The Games Long Term Disability Insurers Play - Game #2: Hide the Ball
Updated: Jun 18, 2019
The Fifth Circuit chastised the Life Insurance Company of North America (LINA), a CIGNA company, for playing this game. Facts of the Case
The decedent, David White, was driving down the highway one afternoon when his car went straight on a curve resulting in a head-on collision with an oncoming truck.
The beneficiary, Edith White, was a passenger in the vehicle at the time.
David was still alive at the accident scene.
Paramedics claimed that there was alcohol on David’s breath and a trooper took a blood sample.

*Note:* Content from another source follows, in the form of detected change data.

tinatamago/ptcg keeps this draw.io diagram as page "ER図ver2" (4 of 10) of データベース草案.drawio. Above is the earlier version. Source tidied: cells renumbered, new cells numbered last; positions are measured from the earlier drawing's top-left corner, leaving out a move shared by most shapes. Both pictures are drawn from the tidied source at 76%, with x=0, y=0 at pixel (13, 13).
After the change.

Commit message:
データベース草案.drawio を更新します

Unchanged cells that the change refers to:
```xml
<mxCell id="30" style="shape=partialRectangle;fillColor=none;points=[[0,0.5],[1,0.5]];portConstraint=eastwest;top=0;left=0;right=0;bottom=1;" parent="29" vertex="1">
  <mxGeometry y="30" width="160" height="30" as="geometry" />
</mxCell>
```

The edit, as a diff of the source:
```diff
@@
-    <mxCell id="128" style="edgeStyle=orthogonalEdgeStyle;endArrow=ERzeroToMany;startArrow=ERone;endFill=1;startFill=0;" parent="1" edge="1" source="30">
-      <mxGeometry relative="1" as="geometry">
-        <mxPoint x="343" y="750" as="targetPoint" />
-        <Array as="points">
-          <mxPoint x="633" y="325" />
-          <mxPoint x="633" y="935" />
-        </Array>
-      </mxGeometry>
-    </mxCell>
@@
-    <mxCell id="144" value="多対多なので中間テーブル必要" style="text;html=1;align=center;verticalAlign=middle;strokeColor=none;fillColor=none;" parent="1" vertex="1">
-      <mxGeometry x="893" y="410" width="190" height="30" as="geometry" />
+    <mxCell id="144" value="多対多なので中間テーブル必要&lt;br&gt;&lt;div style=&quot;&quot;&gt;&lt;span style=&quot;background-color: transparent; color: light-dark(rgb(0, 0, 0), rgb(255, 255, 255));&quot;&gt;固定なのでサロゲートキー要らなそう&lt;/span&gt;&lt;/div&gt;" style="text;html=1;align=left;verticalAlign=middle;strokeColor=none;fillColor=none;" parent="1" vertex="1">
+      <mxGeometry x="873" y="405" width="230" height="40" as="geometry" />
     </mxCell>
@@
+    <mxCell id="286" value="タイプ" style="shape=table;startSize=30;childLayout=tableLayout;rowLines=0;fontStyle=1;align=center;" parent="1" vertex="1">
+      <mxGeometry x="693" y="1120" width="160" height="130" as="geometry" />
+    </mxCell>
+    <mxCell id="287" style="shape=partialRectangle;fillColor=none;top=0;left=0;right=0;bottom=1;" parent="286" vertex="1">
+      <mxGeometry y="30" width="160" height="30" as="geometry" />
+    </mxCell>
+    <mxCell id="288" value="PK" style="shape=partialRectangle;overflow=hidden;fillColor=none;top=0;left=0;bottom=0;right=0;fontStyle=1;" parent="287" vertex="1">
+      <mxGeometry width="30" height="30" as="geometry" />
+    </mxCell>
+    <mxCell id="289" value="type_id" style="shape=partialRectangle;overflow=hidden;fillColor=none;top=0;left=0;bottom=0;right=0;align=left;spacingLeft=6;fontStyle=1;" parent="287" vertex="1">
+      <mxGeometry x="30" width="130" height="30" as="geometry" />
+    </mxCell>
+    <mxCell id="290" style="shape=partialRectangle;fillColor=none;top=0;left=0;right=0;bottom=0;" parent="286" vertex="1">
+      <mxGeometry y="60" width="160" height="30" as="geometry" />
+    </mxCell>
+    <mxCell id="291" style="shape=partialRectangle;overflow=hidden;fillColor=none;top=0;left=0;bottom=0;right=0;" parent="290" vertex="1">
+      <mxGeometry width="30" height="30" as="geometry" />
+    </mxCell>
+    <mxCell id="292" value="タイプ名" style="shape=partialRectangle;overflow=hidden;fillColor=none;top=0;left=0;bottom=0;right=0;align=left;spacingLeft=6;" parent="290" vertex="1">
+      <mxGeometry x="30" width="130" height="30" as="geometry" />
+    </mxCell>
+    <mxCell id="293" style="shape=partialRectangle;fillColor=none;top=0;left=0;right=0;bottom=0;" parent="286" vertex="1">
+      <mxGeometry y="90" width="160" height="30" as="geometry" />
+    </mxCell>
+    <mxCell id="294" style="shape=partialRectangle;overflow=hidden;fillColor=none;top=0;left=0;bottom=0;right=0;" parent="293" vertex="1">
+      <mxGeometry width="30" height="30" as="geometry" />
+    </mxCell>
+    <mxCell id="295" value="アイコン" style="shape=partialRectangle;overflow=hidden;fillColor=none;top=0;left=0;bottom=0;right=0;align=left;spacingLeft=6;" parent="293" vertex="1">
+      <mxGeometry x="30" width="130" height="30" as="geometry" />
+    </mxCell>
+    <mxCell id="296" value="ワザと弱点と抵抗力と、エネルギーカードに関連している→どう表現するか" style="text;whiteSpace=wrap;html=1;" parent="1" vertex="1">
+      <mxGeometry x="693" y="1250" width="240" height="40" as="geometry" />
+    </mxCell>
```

At the hospital, David also provided a urine sample. The hospital’s toxicology analysis found the test was negative for alcohol, but positive for amphetamines, cocaine, opiates, benzodiazepine, and cannabinoids. The reports, however, only confirmed the presence of the drug and not the amount. No additional testing was done.

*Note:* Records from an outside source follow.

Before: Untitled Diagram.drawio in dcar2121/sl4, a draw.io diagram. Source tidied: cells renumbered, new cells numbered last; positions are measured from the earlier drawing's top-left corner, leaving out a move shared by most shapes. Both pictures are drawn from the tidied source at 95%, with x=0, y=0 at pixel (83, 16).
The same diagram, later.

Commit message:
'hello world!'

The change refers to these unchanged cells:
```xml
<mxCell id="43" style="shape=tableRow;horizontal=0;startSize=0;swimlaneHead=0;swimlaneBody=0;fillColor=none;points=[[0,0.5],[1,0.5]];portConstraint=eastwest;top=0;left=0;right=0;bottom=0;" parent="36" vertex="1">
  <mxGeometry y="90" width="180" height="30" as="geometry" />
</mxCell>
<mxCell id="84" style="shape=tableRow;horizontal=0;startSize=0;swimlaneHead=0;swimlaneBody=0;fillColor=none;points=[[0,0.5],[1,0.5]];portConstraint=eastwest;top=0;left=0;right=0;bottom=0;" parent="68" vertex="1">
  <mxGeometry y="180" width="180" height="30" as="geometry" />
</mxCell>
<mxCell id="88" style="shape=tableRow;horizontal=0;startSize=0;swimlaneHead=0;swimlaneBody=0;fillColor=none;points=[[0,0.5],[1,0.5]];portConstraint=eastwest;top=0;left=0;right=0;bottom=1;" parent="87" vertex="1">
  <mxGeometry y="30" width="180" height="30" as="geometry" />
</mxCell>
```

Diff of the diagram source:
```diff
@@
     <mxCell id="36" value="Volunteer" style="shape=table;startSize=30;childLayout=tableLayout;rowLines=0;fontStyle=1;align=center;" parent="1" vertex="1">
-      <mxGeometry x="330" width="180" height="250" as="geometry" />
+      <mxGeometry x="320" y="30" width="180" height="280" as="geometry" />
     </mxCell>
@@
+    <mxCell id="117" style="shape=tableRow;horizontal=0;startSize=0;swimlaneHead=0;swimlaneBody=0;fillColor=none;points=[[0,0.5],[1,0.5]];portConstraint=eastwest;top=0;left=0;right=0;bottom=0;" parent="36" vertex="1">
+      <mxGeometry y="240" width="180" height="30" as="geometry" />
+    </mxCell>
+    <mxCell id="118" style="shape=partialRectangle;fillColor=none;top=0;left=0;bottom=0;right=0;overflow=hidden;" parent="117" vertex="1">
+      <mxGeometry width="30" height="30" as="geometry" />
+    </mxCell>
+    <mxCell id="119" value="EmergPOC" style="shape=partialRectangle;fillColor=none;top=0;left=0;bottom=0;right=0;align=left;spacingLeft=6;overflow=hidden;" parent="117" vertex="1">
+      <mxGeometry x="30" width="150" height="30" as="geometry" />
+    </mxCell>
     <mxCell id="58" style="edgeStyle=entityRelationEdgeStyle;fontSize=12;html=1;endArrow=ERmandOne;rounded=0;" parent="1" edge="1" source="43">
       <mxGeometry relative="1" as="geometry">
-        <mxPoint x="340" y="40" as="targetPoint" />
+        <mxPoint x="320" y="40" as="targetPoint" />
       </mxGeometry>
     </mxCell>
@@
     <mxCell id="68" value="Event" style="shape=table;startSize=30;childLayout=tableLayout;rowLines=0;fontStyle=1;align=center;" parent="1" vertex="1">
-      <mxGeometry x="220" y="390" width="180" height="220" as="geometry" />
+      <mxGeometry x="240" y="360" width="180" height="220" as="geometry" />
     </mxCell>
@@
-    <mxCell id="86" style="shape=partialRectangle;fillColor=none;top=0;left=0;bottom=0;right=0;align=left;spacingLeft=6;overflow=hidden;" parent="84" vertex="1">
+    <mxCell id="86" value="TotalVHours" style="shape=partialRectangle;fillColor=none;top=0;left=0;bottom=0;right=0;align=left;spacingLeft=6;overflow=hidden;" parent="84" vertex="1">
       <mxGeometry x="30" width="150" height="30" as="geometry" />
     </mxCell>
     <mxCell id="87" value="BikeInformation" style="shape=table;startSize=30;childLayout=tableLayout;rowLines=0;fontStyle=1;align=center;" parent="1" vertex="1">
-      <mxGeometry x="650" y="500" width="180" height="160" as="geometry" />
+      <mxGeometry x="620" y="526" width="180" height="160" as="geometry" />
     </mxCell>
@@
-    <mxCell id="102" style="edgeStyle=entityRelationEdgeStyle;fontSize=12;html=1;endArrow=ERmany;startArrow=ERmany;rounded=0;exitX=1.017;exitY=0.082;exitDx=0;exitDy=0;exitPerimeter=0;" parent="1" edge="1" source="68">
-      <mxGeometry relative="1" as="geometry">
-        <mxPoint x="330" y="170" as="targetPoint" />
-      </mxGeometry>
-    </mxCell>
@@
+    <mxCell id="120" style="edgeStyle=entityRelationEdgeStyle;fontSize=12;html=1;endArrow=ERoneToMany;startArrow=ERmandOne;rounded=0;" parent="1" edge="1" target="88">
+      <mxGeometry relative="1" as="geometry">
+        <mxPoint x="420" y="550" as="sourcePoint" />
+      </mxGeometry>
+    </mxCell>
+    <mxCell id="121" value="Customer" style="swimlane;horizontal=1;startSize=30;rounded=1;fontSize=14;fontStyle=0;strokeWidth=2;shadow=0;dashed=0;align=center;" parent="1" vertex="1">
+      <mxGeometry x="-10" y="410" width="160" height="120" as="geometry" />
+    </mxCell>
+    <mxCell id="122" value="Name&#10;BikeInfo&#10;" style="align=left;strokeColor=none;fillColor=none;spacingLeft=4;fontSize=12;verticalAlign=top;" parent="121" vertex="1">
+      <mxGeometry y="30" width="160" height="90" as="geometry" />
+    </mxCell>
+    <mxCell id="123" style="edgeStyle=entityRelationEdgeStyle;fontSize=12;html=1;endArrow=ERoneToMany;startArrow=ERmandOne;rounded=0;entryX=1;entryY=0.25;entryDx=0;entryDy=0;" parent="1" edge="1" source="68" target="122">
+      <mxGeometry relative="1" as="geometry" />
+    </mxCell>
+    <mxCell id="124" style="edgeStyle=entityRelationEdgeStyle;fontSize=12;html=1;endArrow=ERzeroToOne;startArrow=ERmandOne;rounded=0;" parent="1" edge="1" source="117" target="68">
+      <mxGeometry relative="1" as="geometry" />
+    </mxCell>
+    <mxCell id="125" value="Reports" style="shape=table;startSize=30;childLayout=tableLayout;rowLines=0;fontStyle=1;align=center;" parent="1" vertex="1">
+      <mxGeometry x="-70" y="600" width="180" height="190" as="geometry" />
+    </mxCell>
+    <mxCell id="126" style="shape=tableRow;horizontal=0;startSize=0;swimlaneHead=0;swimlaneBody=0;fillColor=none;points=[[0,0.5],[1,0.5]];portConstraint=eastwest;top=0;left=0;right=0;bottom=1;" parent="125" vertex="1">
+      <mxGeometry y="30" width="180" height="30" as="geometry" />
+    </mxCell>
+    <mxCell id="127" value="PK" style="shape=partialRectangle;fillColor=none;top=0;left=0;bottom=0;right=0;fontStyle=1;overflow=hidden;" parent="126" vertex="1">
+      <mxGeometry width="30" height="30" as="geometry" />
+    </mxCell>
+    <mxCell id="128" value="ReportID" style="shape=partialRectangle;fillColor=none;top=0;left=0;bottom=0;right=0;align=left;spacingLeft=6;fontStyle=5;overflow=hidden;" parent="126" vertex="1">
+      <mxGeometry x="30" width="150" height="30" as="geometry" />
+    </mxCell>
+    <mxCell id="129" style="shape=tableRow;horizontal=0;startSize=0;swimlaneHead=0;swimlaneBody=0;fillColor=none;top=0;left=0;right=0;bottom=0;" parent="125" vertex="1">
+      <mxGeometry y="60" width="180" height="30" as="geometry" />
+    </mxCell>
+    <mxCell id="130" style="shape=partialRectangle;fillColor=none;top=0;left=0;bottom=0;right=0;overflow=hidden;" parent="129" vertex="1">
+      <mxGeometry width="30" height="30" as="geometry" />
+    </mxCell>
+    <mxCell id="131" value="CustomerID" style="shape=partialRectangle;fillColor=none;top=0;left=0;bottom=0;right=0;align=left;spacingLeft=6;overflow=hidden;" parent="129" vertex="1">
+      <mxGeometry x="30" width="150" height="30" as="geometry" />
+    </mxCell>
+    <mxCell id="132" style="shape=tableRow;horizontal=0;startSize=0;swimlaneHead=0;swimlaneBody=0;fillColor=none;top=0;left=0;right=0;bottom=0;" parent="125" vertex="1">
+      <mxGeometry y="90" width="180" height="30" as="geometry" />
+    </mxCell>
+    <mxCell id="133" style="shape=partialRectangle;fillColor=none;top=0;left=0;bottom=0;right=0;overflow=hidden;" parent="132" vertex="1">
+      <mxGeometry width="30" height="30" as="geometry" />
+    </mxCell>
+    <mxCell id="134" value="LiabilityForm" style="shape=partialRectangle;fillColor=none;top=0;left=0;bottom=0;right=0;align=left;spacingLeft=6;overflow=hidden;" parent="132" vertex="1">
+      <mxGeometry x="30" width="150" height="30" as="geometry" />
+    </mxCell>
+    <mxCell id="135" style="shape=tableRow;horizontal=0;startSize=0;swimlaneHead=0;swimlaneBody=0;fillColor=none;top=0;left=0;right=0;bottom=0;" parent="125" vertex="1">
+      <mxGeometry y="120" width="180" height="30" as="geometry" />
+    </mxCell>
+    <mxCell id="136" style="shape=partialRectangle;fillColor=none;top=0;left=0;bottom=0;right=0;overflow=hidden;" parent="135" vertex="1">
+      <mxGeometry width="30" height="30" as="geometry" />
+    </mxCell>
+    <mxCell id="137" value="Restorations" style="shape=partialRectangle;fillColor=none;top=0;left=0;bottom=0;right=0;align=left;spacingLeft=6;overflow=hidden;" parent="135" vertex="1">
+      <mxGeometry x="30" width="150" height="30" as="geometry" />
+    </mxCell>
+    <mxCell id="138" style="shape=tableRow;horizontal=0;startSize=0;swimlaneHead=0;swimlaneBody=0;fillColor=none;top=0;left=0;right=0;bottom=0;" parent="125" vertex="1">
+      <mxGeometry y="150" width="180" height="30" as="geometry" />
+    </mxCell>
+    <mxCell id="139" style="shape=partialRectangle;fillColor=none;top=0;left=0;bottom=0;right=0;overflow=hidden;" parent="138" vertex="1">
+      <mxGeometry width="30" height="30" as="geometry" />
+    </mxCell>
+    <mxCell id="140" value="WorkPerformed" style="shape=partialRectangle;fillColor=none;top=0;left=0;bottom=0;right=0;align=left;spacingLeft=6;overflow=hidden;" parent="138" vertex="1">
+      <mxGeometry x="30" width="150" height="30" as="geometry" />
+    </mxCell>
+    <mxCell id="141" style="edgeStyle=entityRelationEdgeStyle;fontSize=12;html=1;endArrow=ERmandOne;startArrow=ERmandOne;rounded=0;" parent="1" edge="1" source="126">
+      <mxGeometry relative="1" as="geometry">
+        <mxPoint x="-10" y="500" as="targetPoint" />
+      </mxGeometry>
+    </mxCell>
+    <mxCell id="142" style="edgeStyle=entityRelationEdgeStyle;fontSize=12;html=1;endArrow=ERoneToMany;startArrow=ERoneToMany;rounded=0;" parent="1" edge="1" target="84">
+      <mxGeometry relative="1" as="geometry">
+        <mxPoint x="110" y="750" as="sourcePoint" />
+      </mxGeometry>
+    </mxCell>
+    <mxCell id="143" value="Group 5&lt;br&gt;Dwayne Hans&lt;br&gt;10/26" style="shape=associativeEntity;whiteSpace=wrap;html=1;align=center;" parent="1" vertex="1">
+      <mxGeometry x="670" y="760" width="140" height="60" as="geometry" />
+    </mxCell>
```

David later died from a massive stroke brought on by his injuries.
Edith filed a claim for life insurance benefits, which LINA denied contending an intoxication exclusion applied since David had ingested substances at some point.
Suit was filed, and the district court agreed with LINA.
However, the district court had glossed over the fact that LINA had withheld a critical report during the claim process.
Dr. Fochtman had written a report, honestly noting that, because there was no testing as to the level of intoxication, it was impossible to evaluate whether the insured was intoxicated. Thus, it was impossible to determine if the presence of the various drugs affected David at all.
LINA, however, refused to make this evidence known and did not produce this report during the claim process. Instead, it ignored the report and manufactured other reasons to deny the claim.
The Fifth Circuit did not like this ‘game’ and found that, as a matter of law, there was no proof that David was intoxicated or under the influence.
Assumptions are nothing more than speculation, and that constituted an abuse of discretion. The Court particularly noted that LINA’s conflict-of-interest affected the benefit decision, and, so, in accordance with the Supreme Court’s direction in MetLife v. Glenn, it not only reversed the decision but instructed the district court to enter judgment in Edith White’s favor. White v. Life Insurance Company of North America, No. 17-30356, __F.3d__, 2018 WL 2978641 (5th Cir. June 13, 2018). The game played here of "hiding the ball" or hiding evidence is seen in many cases with this insurer. Our decades of experience give us the tools necessary to note when an insurer is withholding documents. It takes hours of in-depth research into the claim record to ascertain this, but it is necessary in order to provide diligent and excellent representation. Experience is a requisite to understanding of the claim process, the laws regulating that process, and knowledge of what should be in the claim record. This experience is an asset for our clients, who need to know when this game is being played. The unfairness of ERISA is felt personally by deserving clients who are denied their benefit. We endeavor to correct this injustice, and it is nice to see that some courts will not play to these games.